Problem description:
Supply the number of lines in the listing below in which the word "LgSen" occurs, and nothing else.

Input records:
-------

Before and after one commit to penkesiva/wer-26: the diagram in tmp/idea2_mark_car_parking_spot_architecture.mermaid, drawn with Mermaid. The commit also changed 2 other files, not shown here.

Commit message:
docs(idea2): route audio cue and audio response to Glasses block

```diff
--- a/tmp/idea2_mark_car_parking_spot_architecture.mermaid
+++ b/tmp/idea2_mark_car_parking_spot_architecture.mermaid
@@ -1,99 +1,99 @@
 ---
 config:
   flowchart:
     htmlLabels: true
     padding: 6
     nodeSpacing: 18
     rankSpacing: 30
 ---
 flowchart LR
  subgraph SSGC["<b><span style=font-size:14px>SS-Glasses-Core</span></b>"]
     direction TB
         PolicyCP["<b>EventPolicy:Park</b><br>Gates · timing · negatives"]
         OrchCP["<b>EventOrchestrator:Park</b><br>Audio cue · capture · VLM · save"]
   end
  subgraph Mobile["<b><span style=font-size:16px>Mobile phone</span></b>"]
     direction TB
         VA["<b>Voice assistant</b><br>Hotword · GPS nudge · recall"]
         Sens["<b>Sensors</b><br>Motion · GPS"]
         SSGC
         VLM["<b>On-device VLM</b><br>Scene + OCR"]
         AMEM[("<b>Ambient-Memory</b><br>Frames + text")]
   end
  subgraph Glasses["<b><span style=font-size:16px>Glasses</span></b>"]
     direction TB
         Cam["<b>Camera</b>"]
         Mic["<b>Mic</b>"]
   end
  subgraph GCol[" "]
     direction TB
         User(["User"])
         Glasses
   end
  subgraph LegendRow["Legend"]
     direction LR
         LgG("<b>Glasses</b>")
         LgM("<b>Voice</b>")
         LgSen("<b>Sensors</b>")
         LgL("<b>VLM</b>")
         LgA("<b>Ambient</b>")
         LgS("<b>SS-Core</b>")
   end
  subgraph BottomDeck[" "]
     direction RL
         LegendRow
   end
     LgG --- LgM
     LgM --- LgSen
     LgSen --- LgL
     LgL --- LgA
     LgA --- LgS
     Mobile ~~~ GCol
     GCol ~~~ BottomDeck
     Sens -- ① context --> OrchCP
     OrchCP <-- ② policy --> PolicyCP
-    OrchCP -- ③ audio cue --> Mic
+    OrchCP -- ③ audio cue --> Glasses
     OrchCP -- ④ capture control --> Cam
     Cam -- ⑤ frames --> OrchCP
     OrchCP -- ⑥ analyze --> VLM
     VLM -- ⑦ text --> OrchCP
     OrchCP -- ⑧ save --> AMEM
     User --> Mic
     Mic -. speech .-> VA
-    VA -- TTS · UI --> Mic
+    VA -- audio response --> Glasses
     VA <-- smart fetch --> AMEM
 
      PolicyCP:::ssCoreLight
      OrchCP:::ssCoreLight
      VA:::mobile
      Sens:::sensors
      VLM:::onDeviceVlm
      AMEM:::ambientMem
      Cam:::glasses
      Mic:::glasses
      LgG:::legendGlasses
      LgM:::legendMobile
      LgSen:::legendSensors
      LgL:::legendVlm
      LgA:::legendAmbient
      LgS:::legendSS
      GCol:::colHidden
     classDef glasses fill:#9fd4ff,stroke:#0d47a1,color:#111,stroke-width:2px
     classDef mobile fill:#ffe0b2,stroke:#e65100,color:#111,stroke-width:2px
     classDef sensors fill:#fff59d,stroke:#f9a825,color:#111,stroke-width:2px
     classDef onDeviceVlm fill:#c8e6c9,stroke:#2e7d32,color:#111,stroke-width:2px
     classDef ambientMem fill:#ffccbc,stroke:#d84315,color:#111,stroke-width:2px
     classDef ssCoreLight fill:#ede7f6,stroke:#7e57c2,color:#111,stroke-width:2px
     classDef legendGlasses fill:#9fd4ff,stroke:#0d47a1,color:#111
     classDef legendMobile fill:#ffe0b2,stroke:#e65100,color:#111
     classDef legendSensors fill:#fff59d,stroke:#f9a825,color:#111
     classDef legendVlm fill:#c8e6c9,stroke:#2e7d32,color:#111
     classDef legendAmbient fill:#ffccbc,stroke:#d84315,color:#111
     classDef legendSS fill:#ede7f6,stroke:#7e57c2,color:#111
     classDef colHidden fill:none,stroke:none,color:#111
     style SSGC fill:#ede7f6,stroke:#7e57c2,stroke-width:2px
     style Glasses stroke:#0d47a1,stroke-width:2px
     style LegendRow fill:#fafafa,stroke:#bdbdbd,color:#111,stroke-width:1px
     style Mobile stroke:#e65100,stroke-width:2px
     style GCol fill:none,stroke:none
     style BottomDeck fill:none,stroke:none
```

-------

Your solution:
4